1886: It was reported today that Levi P. Morton has been chosen as Chairman of the Republican County Committee despite his previous statement refusing to accept the position even if he were chosen to fill it. Friends of the Jewish community leader hope to be able to convince him to change his name.
1887: It was reported today that Justice Rhinehart has reserved his decision in the suit brought by Samuel Colman against Charles Frank, a matrimonial agent who had promised to help him woo and win a young Jewess named Wolf and a counter-suit brought by Frank against Colman for money owed for providing him help in this matter. [Matchmaker, matchmaker, make me a match]
1888: It was reported today that Mrs. Katie Levy, the wife of Albert Levy, has filed an alienation of affection suit against her mother-in-law, Mrs. Pauline Levy in which she is seeking $50,000 in damages. The younger Mrs. Levy is a Roman Catholic who claims that her mother-in-law has interfered with her marriage because she wanted her son to marry a rich Jewish girl.
1888: it was reported today It was reported today that Rabbi Gottheil of Temple Emanu-El described the later Emperor Wilhelm of Germany as a “noble soul” who was “an ideal ruler…loved by all men.” He saw him as a friend of the Jewish people since he said that “Germany has lost an Emperor…the oppressed a champion and Israel a true friend. [For those who grew equating Germany with Nazis and the Holocaust, this positive view of Germany and German leaders might come as a bit of a surprise.]
1889: Among the items found inside a chest with a false-bottom that was being inspected by government agents as it was being unloaded from Hamburg American steamship Gellert were “23 fine seamless woolen shirts” like those worn by Orthodox Jews.” (Who would have guessed there was such a market?)
1897: Herzl moves the Zionist Congress to
1898: Birthdate of German professor of crystallography Carl Hermann. Hermann was a Quaker and a man of rare courage. “When the Nazi Party rose to power, he refused their political restrictions on academic positions, leaving to take a position as a physicist with industrial dye firm I.G. Farbenwerke at

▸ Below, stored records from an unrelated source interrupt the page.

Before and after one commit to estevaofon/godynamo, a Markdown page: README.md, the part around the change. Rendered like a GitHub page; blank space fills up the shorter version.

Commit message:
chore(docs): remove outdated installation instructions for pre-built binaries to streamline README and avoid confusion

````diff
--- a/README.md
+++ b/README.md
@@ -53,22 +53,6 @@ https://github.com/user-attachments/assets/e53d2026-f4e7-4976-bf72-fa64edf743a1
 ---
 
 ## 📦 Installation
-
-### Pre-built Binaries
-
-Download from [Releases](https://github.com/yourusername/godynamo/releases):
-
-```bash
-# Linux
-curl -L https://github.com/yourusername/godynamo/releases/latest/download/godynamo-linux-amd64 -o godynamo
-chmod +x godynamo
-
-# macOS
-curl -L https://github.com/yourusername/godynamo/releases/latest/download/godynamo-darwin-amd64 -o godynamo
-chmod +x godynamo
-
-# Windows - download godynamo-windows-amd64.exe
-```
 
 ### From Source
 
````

, where he continued his
crystallographic research and studied symmetry in higher-dimensional spaces.
During the war that followed, he and his wife Eva helped many Jews hide and
escape persecution and death, for which he himself spent much time in prison

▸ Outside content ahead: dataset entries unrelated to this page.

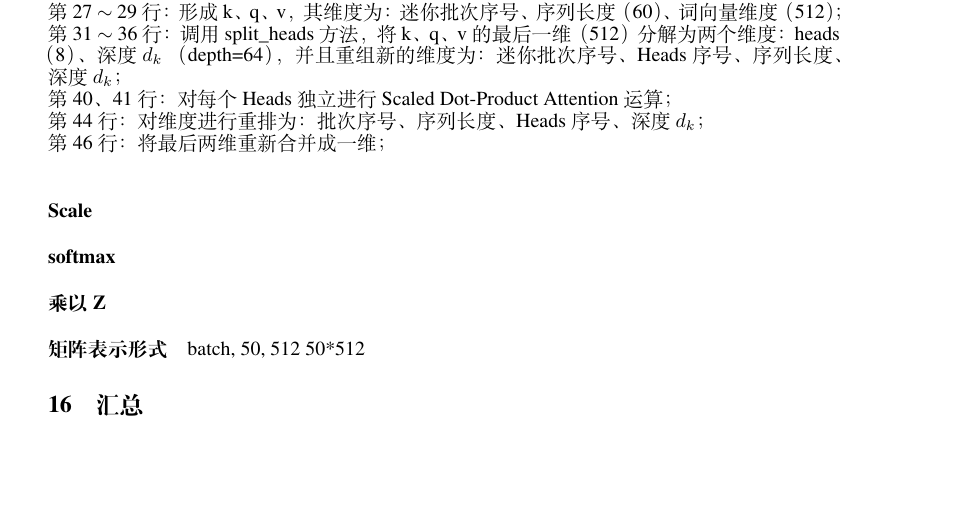
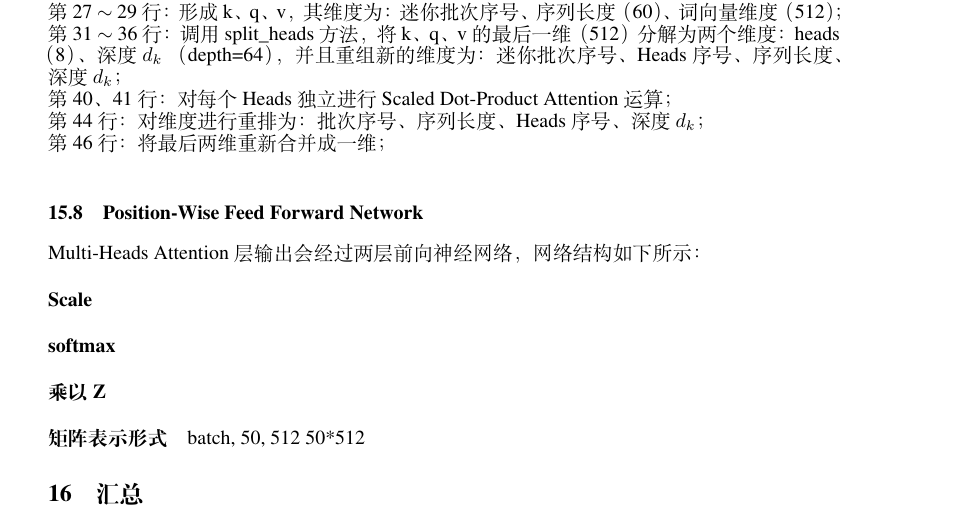
Before and after one commit to yt7589/aqp, a LaTeX paper (doc/aqt/aqt.tex): part of page 84 of 85, cut so that both start at the same text, the shorter picture padded with empty space. Compiled offline with XeLaTeX.

Commit message:
add transformer position wise feedforward network

```diff
--- a/doc/aqt/aqt.tex
+++ b/doc/aqt/aqt.tex
@@ -3916,6 +3916,9 @@ Z = \hat{Z} \cdot W^{O} \quad \hat{Z} \in R^{N \times (64 \cdot H)}, W^{O} \in R
 第44行：对维度进行重排为：批次序号、序列长度、Heads序号、深度$d_{k}$；\newline
 第46行：将最后两维重新合并成一维；\newline
 
+\subsection{Position-Wise Feed Forward Network}
+Multi-Heads Attention层输出会经过两层前向神经网络，网络结构如下所示：
+
 
 
 
```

and was sentenced to death. As he was an eminent scientist with influential
friends, the sentence was never carried out, and he survived. Ludwigshafen
1901(30th of Sivan, 5661): Rosh Chodesh Tammuz

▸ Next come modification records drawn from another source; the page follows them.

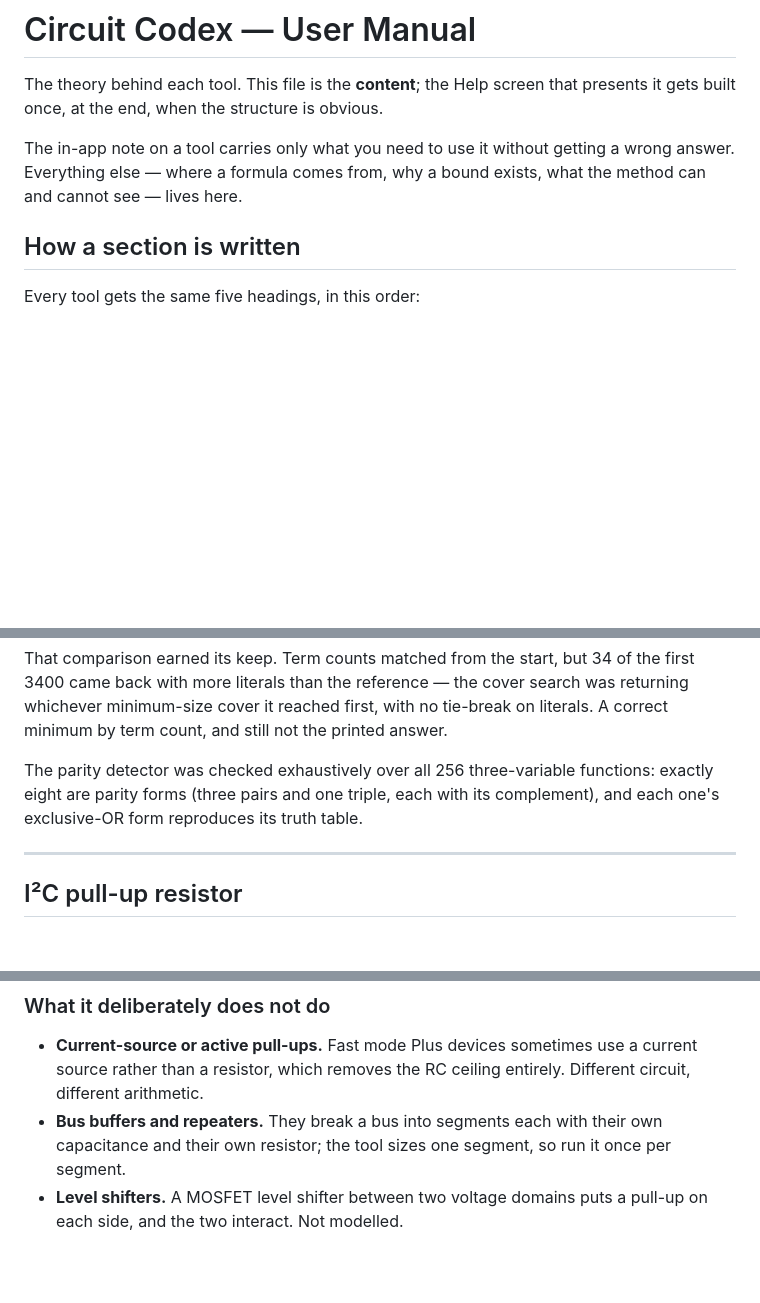
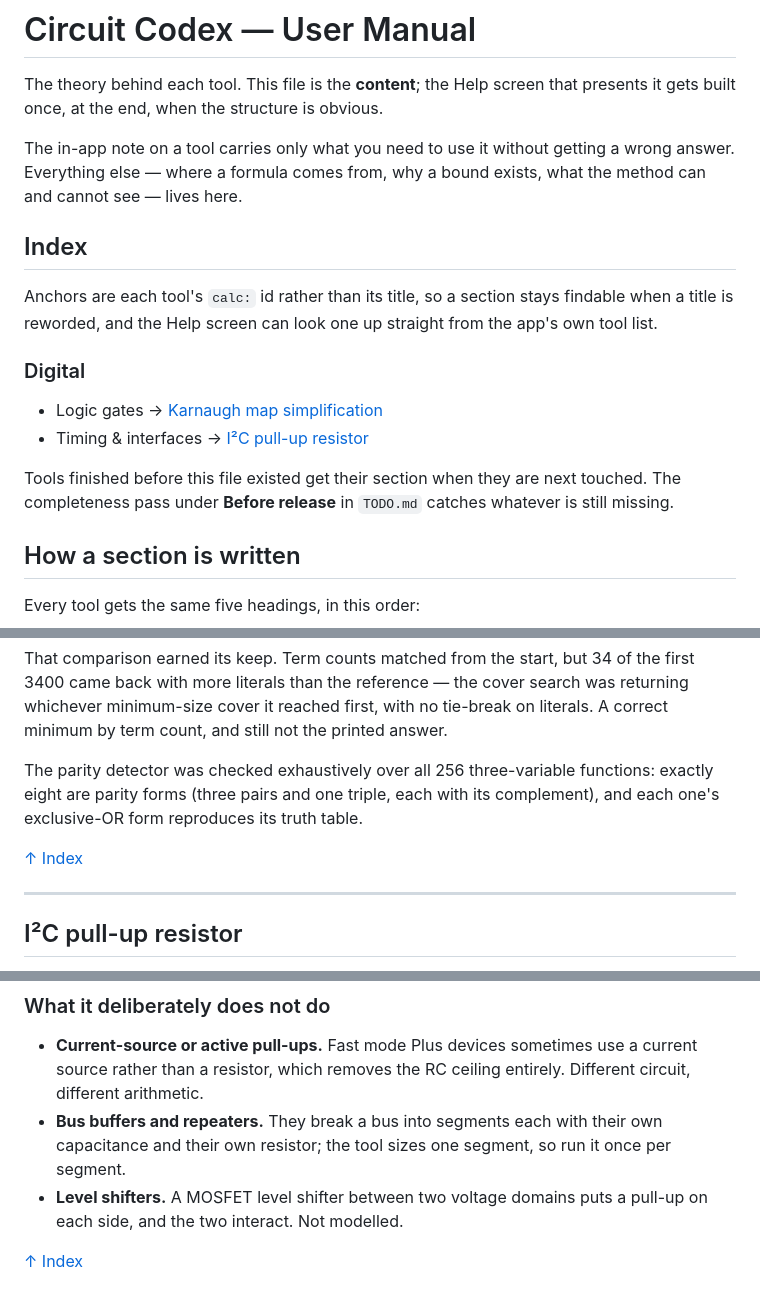
Before and after one commit to jw6czw9fcv-source/Circuit-Codex, a Markdown page: MANUAL.md, 3 parts joined by grey strips. GitHub-like rendering; blank space fills up the shorter version.

Commit message:
Give MANUAL.md a clickable index
Anchors are each tool's calc id, not its heading text. Heading-derived
anchors mangle "I²C pull-up resistor" into "ic-pull-up-resistor" and break
the moment a title is reworded, and the Help screen will want to find a
section from the app's own tool list anyway, where the calc id is what it
already has.

Each section ends with a link back, since a file heading for 150 sections is
not navigable by scrolling.

Co-Authored-By: Claude Opus 5 <noreply@anthropic.com>

```diff
--- a/MANUAL.md
+++ b/MANUAL.md
@@ -6,6 +6,22 @@ presents it gets built once, at the end, when the structure is obvious.
 The in-app note on a tool carries only what you need to use it without getting a
 wrong answer. Everything else — where a formula comes from, why a bound exists,
 what the method can and cannot see — lives here.
+
+<a id="index"></a>
+## Index
+
+Anchors are each tool's `calc:` id rather than its title, so a section stays
+findable when a title is reworded, and the Help screen can look one up straight
+from the app's own tool list.
+
+### Digital
+
+- Logic gates → [Karnaugh map simplification](#karnaugh)
+- Timing & interfaces → [I²C pull-up resistor](#i2c-pullup)
+
+Tools finished before this file existed get their section when they are next
+touched. The completeness pass under **Before release** in `TODO.md` catches
+whatever is still missing.
 
 ## How a section is written
 
@@ -140,5 +157,7 @@ The parity detector was checked exhaustively over all 256 three-variable
 functions: exactly eight are parity forms (three pairs and one triple, each with
 its complement), and each one's exclusive-OR form reproduces its truth table.
 
+[↑ Index](#index)
+
 ---
 
@@ -229,3 +249,5 @@ an active bus buffer that isolates segments.
   once per segment.
 - **Level shifters.** A MOSFET level shifter between two voltage domains puts a
   pull-up on each side, and the two interact. Not modelled.
+
+[↑ Index](#index)
```
Also changed, not shown: other parts of MANUAL.md (+2 -0 lines).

1903: Herzl writes to Lord Rothschild that there is a chance to get a good piece of land from the Sultan
1905: Fire destroys 130 houses in
inhabited by Jews. 400 families rendered homeless.
1908: Birthdate of Trude Weiss-Rosmarin who became a major commentator on the nature of American Jewish life.
1914: Birthdate of author John Hersey. Hersey was not Jewish. In fact he was born in
the son of missionaries. Jews should remember as the author of The Wall,
which was a gripping account of the Warsaw Ghetto Uprising, and the events that
led up to it. What makes this book even more of a standout was that Hersey
wrote it in 1950 long before the Holocaust genre became an acceptable literary
topic and motif for Jewish authors, let alone non-Jewish authors. Hersey passed
away in 1993 after a long and distinguished career. China
1915: Birthdate of Dr. Bernard Lander, the Orthodox rabbi who was one of the founders of, and first president of Touro College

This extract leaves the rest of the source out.